Our class discussion about urban development last Monday, April 20, really left me thinking. It was interesting to see all the aspects of urbanization the textbook mentioned to play out in one form or another in Orlando. For example, Orlando is a good example of how different suburban areas melt into an “urban corridor” or “metropolitan strip.” In addition, several people have chosen to settle in so-called “exurbs,” areas at the edge of cities, where land and home construction was available for relatively inexpensive prices. Exurbs in turn encouraged urban sprawl, a phenomenon that can be witnessed in many places around Orlando. For instance, I live in the Lake Mary/Longwood area where the majority of housing consist of large, single family homes on large property. Accordingly, energy and water use of these houses is rather high; and many of the people that live in Lake Mary may have to commute long distances to work, experiencing the rush-hour traffic on I-4 and therefore consuming further energy (gasoline) as well as emitting CO2.
Thinking about urban development in terms of urban sprawl got me thinking about a larger problem we as a society face today: one of energy efficiency and climate change. I realized that our current way of life in Orlando -urban sprawl where single-family homes consume significantly more electricity, water etc than other housing developments – added significantly to the emission of greenhouse gases and therefore encouraged global warming. In addition, I recently read Thomas L. Friedman’s “Hot, Flat, and Crowded,” a book that really gives detailed information on what impact this lifestyle has on the globe.
Consequently, I became much more aware of the fact that any urban planning for the future needs to have the question of sustainability and energy efficiency at its core. Therefore I found it very interesting to see Professor Chambliss’ slides of how Orlando is supposed to look in the future. In these models, urban sprawl was significantly contained and people concentrated in select urban centers throughout the Central Florida region. All of these centers were easily connected to highways, as well as public transportation, significantly reducing commute time and CO2 emissions.
Taking this class discussion / lecture and relating it to Friedman’s book was really a revelation to me in some way. Seeing the models of urban development on Professor Chambliss’ slides and thinking about what I read in the book really emphasized for me that mitigation of global warming through increased energy efficiency really could not only be achieved by making our current suburban single-family homes more efficient.
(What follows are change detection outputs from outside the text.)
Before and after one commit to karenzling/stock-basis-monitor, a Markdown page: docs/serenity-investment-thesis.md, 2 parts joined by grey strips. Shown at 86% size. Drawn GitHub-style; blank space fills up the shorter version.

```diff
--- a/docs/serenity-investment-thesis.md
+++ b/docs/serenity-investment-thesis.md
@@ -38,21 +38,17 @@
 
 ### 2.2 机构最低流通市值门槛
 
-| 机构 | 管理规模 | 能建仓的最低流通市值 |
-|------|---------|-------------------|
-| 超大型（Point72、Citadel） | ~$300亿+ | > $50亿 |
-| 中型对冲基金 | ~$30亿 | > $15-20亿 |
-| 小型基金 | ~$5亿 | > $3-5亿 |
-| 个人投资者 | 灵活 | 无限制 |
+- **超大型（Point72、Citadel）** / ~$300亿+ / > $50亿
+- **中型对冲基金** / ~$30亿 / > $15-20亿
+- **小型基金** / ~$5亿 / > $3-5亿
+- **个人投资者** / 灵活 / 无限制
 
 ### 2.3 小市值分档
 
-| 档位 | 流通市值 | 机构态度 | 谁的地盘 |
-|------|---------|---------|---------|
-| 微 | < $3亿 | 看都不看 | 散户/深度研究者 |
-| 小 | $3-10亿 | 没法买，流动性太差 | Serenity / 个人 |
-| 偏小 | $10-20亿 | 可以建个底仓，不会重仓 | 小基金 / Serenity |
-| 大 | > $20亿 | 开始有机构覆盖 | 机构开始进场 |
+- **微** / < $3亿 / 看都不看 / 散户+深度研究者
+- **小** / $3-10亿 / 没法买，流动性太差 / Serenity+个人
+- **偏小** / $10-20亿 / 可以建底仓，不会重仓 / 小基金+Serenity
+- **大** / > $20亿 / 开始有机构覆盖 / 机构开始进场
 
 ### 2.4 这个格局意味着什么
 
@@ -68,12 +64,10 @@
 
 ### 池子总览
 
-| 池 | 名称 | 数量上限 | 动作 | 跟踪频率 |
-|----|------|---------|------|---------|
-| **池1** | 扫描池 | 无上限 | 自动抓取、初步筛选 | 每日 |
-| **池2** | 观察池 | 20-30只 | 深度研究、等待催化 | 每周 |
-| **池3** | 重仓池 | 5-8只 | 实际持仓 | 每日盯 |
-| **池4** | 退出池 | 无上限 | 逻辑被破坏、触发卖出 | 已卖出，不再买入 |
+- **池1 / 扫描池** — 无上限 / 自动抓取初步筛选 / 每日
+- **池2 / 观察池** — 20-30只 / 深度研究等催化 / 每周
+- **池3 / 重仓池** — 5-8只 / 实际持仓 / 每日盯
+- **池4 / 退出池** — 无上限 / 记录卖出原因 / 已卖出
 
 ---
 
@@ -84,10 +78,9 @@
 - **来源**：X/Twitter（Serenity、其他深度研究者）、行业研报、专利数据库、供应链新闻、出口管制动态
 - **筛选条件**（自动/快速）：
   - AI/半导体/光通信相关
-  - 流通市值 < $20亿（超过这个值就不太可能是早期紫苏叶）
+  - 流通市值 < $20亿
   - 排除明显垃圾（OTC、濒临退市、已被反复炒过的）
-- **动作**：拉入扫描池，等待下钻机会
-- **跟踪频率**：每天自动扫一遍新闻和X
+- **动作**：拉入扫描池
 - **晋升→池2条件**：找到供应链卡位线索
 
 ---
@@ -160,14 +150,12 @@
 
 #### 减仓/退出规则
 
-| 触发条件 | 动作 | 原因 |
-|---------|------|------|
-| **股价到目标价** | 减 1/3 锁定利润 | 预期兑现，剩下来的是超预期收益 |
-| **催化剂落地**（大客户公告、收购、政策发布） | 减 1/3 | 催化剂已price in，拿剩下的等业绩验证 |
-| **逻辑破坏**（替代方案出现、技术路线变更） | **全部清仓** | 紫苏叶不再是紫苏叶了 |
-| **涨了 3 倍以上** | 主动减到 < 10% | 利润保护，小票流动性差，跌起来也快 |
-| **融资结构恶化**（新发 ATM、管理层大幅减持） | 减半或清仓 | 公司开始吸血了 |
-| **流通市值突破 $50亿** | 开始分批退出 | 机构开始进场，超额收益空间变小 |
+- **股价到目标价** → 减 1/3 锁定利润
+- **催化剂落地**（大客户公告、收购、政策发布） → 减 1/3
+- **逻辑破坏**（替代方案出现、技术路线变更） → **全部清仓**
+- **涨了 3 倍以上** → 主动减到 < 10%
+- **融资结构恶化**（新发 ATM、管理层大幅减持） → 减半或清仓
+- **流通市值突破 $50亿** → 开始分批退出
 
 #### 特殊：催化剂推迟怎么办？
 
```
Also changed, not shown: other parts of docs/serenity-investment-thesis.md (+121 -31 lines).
It will require us to radically redesign the way in which we currently live and ask us to live in areas with a higher population concentration, ending the consistent practice of urban sprawl.